- PROBLEM DETAILS -
An exact copy of all the entries below is what this task needs.

- MATERIAL PROVIDED -
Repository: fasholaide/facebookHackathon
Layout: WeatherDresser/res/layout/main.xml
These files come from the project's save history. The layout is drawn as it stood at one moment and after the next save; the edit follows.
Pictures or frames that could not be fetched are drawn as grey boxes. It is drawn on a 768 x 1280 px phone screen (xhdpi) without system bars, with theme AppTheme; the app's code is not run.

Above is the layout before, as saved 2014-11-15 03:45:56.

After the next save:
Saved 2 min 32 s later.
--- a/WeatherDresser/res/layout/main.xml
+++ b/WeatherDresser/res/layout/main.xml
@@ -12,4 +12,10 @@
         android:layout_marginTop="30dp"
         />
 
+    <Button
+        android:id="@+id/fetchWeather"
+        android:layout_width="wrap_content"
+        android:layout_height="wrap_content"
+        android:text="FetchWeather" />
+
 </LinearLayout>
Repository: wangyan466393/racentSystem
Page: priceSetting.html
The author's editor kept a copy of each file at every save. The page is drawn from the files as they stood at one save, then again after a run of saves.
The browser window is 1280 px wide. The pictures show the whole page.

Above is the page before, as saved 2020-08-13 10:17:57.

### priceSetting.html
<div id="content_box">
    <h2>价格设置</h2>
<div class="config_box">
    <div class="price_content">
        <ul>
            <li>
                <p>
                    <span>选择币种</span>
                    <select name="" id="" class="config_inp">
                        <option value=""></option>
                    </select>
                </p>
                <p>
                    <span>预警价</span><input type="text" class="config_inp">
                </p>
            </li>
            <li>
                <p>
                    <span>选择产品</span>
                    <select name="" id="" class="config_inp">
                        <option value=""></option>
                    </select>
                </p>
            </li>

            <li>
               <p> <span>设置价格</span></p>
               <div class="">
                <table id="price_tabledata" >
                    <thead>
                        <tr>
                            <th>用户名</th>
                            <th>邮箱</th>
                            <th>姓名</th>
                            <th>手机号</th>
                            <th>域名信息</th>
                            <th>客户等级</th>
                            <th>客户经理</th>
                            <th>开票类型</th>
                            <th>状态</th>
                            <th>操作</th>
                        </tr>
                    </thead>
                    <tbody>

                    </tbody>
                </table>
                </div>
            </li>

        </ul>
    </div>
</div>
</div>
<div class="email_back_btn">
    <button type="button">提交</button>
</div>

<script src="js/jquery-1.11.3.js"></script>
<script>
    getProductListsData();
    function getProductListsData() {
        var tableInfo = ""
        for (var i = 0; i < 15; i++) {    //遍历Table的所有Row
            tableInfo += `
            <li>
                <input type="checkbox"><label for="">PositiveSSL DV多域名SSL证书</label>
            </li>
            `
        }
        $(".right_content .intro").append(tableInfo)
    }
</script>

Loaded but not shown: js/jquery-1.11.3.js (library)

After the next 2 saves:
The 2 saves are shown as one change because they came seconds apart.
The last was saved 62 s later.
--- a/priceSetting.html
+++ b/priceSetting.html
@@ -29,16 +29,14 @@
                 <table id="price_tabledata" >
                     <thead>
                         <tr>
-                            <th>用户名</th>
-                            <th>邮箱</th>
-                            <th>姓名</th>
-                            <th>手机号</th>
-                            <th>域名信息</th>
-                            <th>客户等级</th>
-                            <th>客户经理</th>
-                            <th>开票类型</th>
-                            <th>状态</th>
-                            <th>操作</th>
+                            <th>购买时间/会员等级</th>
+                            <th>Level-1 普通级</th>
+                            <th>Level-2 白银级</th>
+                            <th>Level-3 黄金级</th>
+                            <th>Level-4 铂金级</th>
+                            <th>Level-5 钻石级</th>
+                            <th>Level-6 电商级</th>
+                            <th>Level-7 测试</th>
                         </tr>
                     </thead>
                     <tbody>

- RESPONSE TO THE TASK -
Repository: fasholaide/facebookHackathon
Layout: WeatherDresser/res/layout/main.xml
These files come from the project's save history. The layout is drawn as it stood at one moment and after the next save; the edit follows.
Pictures or frames that could not be fetched are drawn as grey boxes. It is drawn on a 768 x 1280 px phone screen (xhdpi) without system bars, with theme AppTheme; the app's code is not run.

Above is the layout before, as saved 2014-11-15 03:45:56.

After the next save:
Saved 2 min 32 s later.
--- a/WeatherDresser/res/layout/main.xml
+++ b/WeatherDresser/res/layout/main.xml
@@ -12,4 +12,10 @@
         android:layout_marginTop="30dp"
         />
 
+    <Button
+        android:id="@+id/fetchWeather"
+        android:layout_width="wrap_content"
+        android:layout_height="wrap_content"
+        android:text="FetchWeather" />
+
 </LinearLayout>
Repository: wangyan466393/racentSystem
Page: priceSetting.html
The author's editor kept a copy of each file at every save. The page is drawn from the files as they stood at one save, then again after a run of saves.
The browser window is 1280 px wide. The pictures show the whole page.

Above is the page before, as saved 2020-08-13 10:17:57.

### priceSetting.html
<div id="content_box">
    <h2>价格设置</h2>
<div class="config_box">
    <div class="price_content">
        <ul>
            <li>
                <p>
                    <span>选择币种</span>
                    <select name="" id="" class="config_inp">
                        <option value=""></option>
                    </select>
                </p>
                <p>
                    <span>预警价</span><input type="text" class="config_inp">
                </p>
            </li>
            <li>
                <p>
                    <span>选择产品</span>
                    <select name="" id="" class="config_inp">
                        <option value=""></option>
                    </select>
                </p>
            </li>

            <li>
               <p> <span>设置价格</span></p>
               <div class="">
                <table id="price_tabledata" >
                    <thead>
                        <tr>
                            <th>用户名</th>
                            <th>邮箱</th>
                            <th>姓名</th>
                            <th>手机号</th>
                            <th>域名信息</th>
                            <th>客户等级</th>
                            <th>客户经理</th>
                            <th>开票类型</th>
                            <th>状态</th>
                            <th>操作</th>
                        </tr>
                    </thead>
                    <tbody>

                    </tbody>
                </table>
                </div>
            </li>

        </ul>
    </div>
</div>
</div>
<div class="email_back_btn">
    <button type="button">提交</button>
</div>

<script src="js/jquery-1.11.3.js"></script>
<script>
    getProductListsData();
    function getProductListsData() {
        var tableInfo = ""
        for (var i = 0; i < 15; i++) {    //遍历Table的所有Row
            tableInfo += `
            <li>
                <input type="checkbox"><label for="">PositiveSSL DV多域名SSL证书</label>
            </li>
            `
        }
        $(".right_content .intro").append(tableInfo)
    }
</script>

Loaded but not shown: js/jquery-1.11.3.js (library)

After the next 2 saves:
The 2 saves are shown as one change because they came seconds apart.
The last was saved 62 s later.
--- a/priceSetting.html
+++ b/priceSetting.html
@@ -29,16 +29,14 @@
                 <table id="price_tabledata" >
                     <thead>
                         <tr>
-                            <th>用户名</th>
-                            <th>邮箱</th>
-                            <th>姓名</th>
-                            <th>手机号</th>
-                            <th>域名信息</th>
-                            <th>客户等级</th>
-                            <th>客户经理</th>
-                            <th>开票类型</th>
-                            <th>状态</th>
-                            <th>操作</th>
+                            <th>购买时间/会员等级</th>
+                            <th>Level-1 普通级</th>
+                            <th>Level-2 白银级</th>
+                            <th>Level-3 黄金级</th>
+                            <th>Level-4 铂金级</th>
+                            <th>Level-5 钻石级</th>
+                            <th>Level-6 电商级</th>
+                            <th>Level-7 测试</th>
                         </tr>
                     </thead>
                     <tbody>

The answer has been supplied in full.